Firstly, the average values or percentages of the responses were calculated to show the general characteristics of the data. Then, the data were analyzed by the Mann-Whitney U test and the Fisher’s exact test. Both test methods were used for detecting whether there was a significant difference between the northern and southern regions. For ordinal categorical data such as income and other basic information, the Mann-Whitney U test [22
] was used. For the nominal categorical data such as the answers “yes” and “no”, the Fisher’s exact test [23
] was used. The tests were processed by the SPSS 24.0 statistics software (IBM Corp., Armonk, NY, USA). Moreover, we qualitatively analyzed the farmers’ responses to the open-ended questions.
After excluding 8 invalid questionnaires, a total of 212 (response rate of 96.4%) valid questionnaires were collected in the two regions: 165 and 47 from the northern and southern regions, respectively. Among all the respondents, 71.7% were male, and 55.2% of them were in the age range of 40–65 years (middle age); therefore, most of the interviewees were household heads or were well-informed of the household’s affairs, such that the information provided was comprehensive and accurate.
The implementation of the Desertification Control Projects is vital for the arid and semi-arid regions of northern China. By analyzing questionnaire data from Yanchi County, this study assessed the effects of local DCPs carried out after 2000 from the farmers’ perspective. We found that the DCPs had effectively improved the local environment and increased the farmers’ income. The farmers from both regions of Yanchi County had positive attitudes towards the DCPs, but farmers in the southern region had a higher degree of acceptance. Three problems concerning the farmers’ participation, the projects’ sustainability, and the DCPs’ measures were identified, and suggestions for solving these problems were discussed.

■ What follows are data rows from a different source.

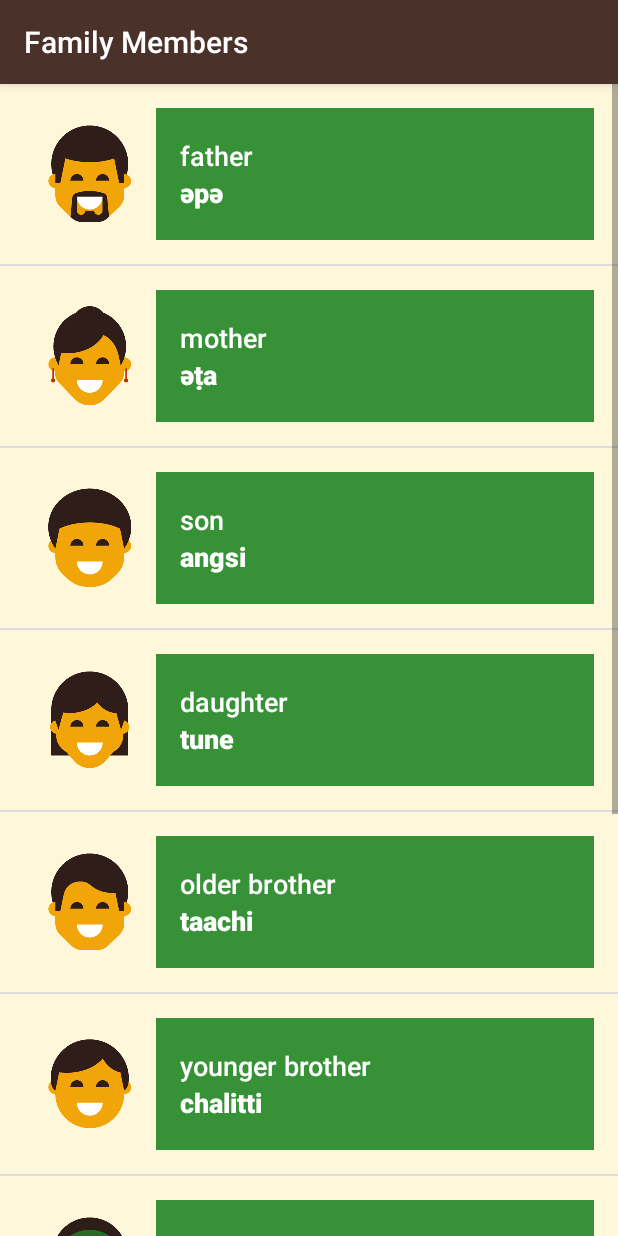
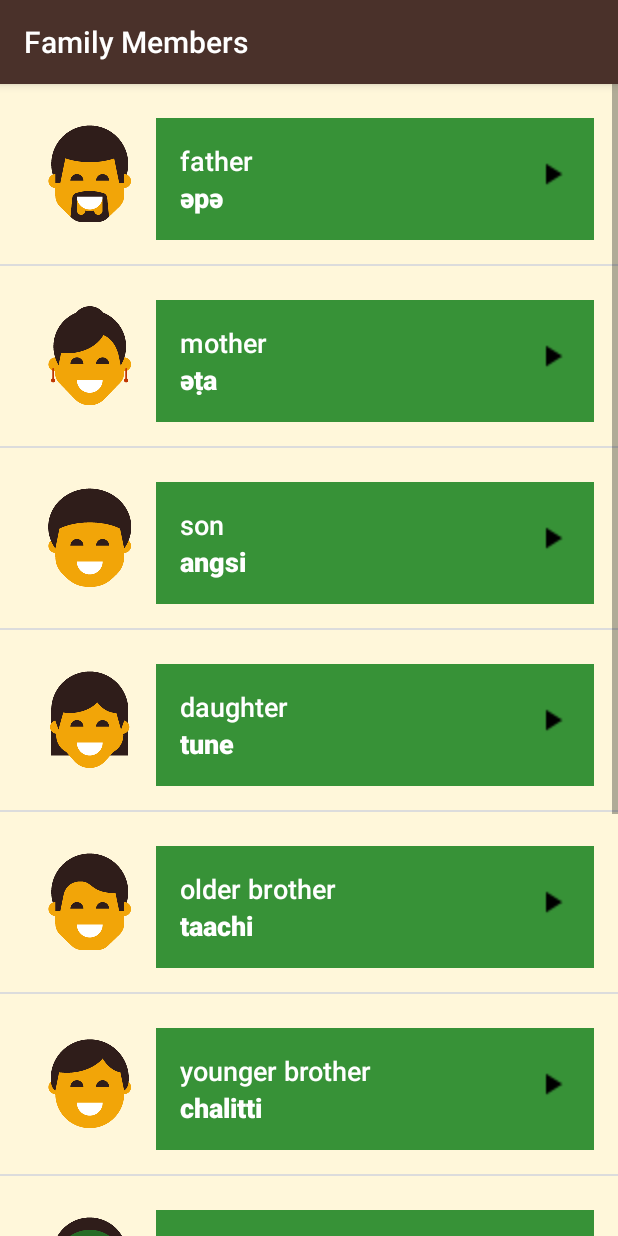
Before and after one commit to Ikey22/MiwokApp, an Android app: the FamilyActivity screen opened directly, with no data from a screen before it, after a tap on "father", on a phone screen of 412 x 824 dp. Run offline under Robolectric (Android 15) with nearby library versions, the phone set to English and light mode, and no system bars.

Commit message:
play button feature

```diff
--- a/app/src/main/java/com/example/igbo/FamilyActivity.kt
+++ b/app/src/main/java/com/example/igbo/FamilyActivity.kt
@@ -1,5 +1,7 @@
 package com.example.igbo
 
+import android.content.Context
+import android.media.AudioManager
 import android.media.MediaPlayer
 import androidx.appcompat.app.AppCompatActivity
 import android.os.Bundle
@@ -10,15 +12,34 @@ import android.widget.Toast
 class FamilyActivity : AppCompatActivity() {
 
     private var mediaPlayer: MediaPlayer? = null
+    private lateinit var mAudioManager: AudioManager
 
     var mp: MediaPlayer.OnCompletionListener =
         MediaPlayer.OnCompletionListener { releaseMediaPlayer() }
 
+    private var mOnAudioFocusChangeListener: AudioManager.OnAudioFocusChangeListener = AudioManager.OnAudioFocusChangeListener {
+        if (it == AudioManager.AUDIOFOCUS_LOSS_TRANSIENT || it == AudioManager.AUDIOFOCUS_LOSS_TRANSIENT_CAN_DUCK){
+            mediaPlayer!!.pause()
+            mediaPlayer!!.seekTo(0)
+        }
+        else if (it == AudioManager.AUDIOFOCUS_GAIN){
+            mediaPlayer!!.start()
+        }
+        else if(it == AudioManager.AUDIOFOCUS_LOSS) {
+            releaseMediaPlayer()
+        }
+    }
 
 
     override fun onCreate(savedInstanceState: Bundle?) {
         super.onCreate(savedInstanceState)
         setContentView(R.layout.word_list)
+
+        AudioManager.OnAudioFocusChangeListener {AudioManager.OnAudioFocusChangeListener {
+
+        }}
+
+        mAudioManager = getSystemService(Context.AUDIO_SERVICE) as AudioManager
 
 
         val words = ArrayList<Word>()
@@ -44,18 +65,29 @@ class FamilyActivity : AppCompatActivity() {
 
             val word: Word = words[i]
 
+            val result = mAudioManager.requestAudioFocus(
+                mOnAudioFocusChangeListener,
+                AudioManager.STREAM_MUSIC,
+                AudioManager.AUDIOFOCUS_GAIN
+            )
 
-            releaseMediaPlayer()
-            Toast.makeText(this, "List item clicked $i", Toast.LENGTH_SHORT).show()
-            mediaPlayer = MediaPlayer.create(this, word.getAudioResource()!!)
-            mediaPlayer!!.start()
+            if (result == AudioManager.AUDIOFOCUS_REQUEST_GRANTED) {
+                releaseMediaPlayer()
+                mediaPlayer = MediaPlayer.create(this, word.getAudioResource()!!)
+                mediaPlayer!!.start()
 
-            mediaPlayer!!.setOnCompletionListener {
-                mp
+                mediaPlayer!!.setOnCompletionListener {
+                    mp
+                }
             }
 
 
         }
+    }
+
+    override fun onStop() {
+        super.onStop()
+        releaseMediaPlayer()
     }
 
     private fun releaseMediaPlayer() {
@@ -63,7 +95,6 @@ class FamilyActivity : AppCompatActivity() {
             mediaPlayer!!.release()
             mediaPlayer = null
         }
-
-
+        mAudioManager.abandonAudioFocus(mOnAudioFocusChangeListener)
     }
 }
--- a/app/src/main/java/com/example/igbo/MainActivity.kt
+++ b/app/src/main/java/com/example/igbo/MainActivity.kt
@@ -19,8 +19,6 @@ class MainActivity : AppCompatActivity() {
         // Set a click listener on that View
         numbers!!.setOnClickListener { // Create a new intent to open the {@link NumbersActivity}
             val numbersIntent = Intent(this@MainActivity, NumbersActivity::class.java)
-
-            Toast.makeText(this, "Numbers button clicked", Toast.LENGTH_SHORT).show()
             // Start the new activity
             startActivity(numbersIntent)
         }
--- a/app/src/main/java/com/example/igbo/WordAdapter.kt
+++ b/app/src/main/java/com/example/igbo/WordAdapter.kt
@@ -28,7 +28,7 @@ class WordAdapter:ArrayAdapter<Word> {
 
         val currentWord : Word? = getItem(position)
 
-        val miwokTextView = listItemView?.findViewById<TextView>(com.example.igbo.R.id.igbo_text_view)
+        val miwokTextView = listItemView?.findViewById<TextView>(com.example.igbo.R.id.miwok_text_view)
         miwokTextView?.text = currentWord?.getMiwokTranslation()
 
         val defaultTextView = listItemView?.findViewById<TextView>(com.example.igbo.R.id.default_text_view)
--- a/app/src/main/res/layout/activity_main.xml
+++ b/app/src/main/res/layout/activity_main.xml
@@ -11,7 +11,8 @@
     <TextView
         android:id="@+id/numbers"
         style="@style/CategoryStyle"
-        android:background="@color/category_numbers"
+        android:background="?android:attr/selectableItemBackground"
+        android:textColor="@android:color/black"
         android:text="@string/category_numbers" />
 
     <TextView
--- a/app/src/main/res/layout/list_item.xml
+++ b/app/src/main/res/layout/list_item.xml
@@ -1,14 +1,12 @@
 <?xml version="1.0" encoding="utf-8"?>
-<LinearLayout
-    xmlns:android="http://schemas.android.com/apk/res/android"
+<RelativeLayout xmlns:android="http://schemas.android.com/apk/res/android"
     xmlns:tools="http://schemas.android.com/tools"
     android:orientation="horizontal"
     android:layout_width="match_parent"
     android:layout_height="match_parent"
     android:padding="16dp"
     android:background="#FFF7DA"
-    android:minHeight="@dimen/list_item_height"
-    >
+    android:minHeight="@dimen/list_item_height">
 
     <ImageView
         android:id="@+id/images_view"
@@ -19,30 +17,32 @@
 
     <LinearLayout
         android:id="@+id/text_container"
+        android:layout_width="match_parent"
+        android:layout_height="wrap_content"
         android:orientation="vertical"
-    android:layout_width="match_parent"
-    android:layout_height="88dp"
-    android:padding="16dp"
-    >
+        android:layout_alignParentBottom="true"
+        android:layout_alignParentEnd="true"
+        android:layout_alignParentTop="true"
+        android:layout_toEndOf="@id/images_view"
+        android:padding="16dp">
+
         <TextView
             android:id="@+id/default_text_view"
             android:layout_width="match_parent"
-        android:layout_height="0dp"
-        android:layout_weight="1"
+            android:layout_height="wrap_content"
+
             android:gravity="bottom"
-        tools:text = "one"
+            tools:text="one"
             android:textAppearance="@android:style/TextAppearance.DeviceDefault.Medium"
             android:textColor="@android:color/white"
-        android:textSize="18sp"
-        />
+            android:textSize="18sp" />
 
         <TextView
-        android:id="@+id/igbo_text_view"
+            android:id="@+id/miwok_text_view"
             android:layout_width="match_parent"
-        android:layout_height="0dp"
-        android:layout_weight="1"
+            android:layout_height="wrap_content"
             android:gravity="top"
-        tools:text= "otu"
+            tools:text="otu"
             android:textAppearance="@android:style/TextAppearance.DeviceDefault.Medium"
             android:textColor="@android:color/white"
             android:textSize="18sp"
@@ -50,4 +50,12 @@
 
             />
     </LinearLayout>
-</LinearLayout>
+
+    <ImageView
+        android:layout_width="24dp"
+        android:layout_height="24dp"
+        android:layout_alignParentEnd="true"
+        android:layout_centerVertical="true"
+        android:layout_marginEnd="16dp"
+        android:src="@drawable/baseline_play_arrow_black_18dp" />
+</RelativeLayout>
```
Also changed, not shown: app/src/main/java/com/example/igbo/ColorsActivity.kt (+41 -9 lines), app/src/main/java/com/example/igbo/NumbersActivity.kt (+50 -52 lines), app/src/main/java/com/example/igbo/PhrasesActivity.kt (+40 -11 lines), app/src/main/res/drawable-hdpi/baseline_play_arrow_black_18dp.png (added), app/src/main/res/drawable-xxhdpi/baseline_play_arrow_black_18dp.png (added). Lines whose indentation alone changed are shown as unchanged.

This paper adopted a novel approach to assessing the effects of the DCPs from the participants’ perspective. The findings of this study have some important implications for other regions with similar environmental conservation projects, even in other continents or under different socioeconomic conditions. Firstly, all the results are based on the direct interviews with the farmers, which allows us to treat the government projects in a humanistic way. In this study, the farmers’ feelings and opinions are the center of consideration, rather than relying on official comments or corporate profits. Secondly, intra-regional differences exist in all project areas. Assessing the effects of projects on the basis of the intra-regional differences does not complicate the assessment, but instead gives the study a stronger scientific basis and improves its reliability. Finally, the problems found in the DCPs of Yanchi County are a valuable reference. Similar environmental conservation projects in other areas may have similar problems to those of the DCPs, such as the low participation rate. In summary, this paper analyzed the measures and achievements made by China to combat desertification, contributing to the UNCCD and its goal of zero net land degradation. However, compared with the total population of Yanchi County, the number of respondents interviewed in this study is rather small. Some results are tentative in their generalizations and understanding of the farmers’ attitudes. Further research needs to consider the sample size and sample representativeness, which could allow firmer results and suggestions.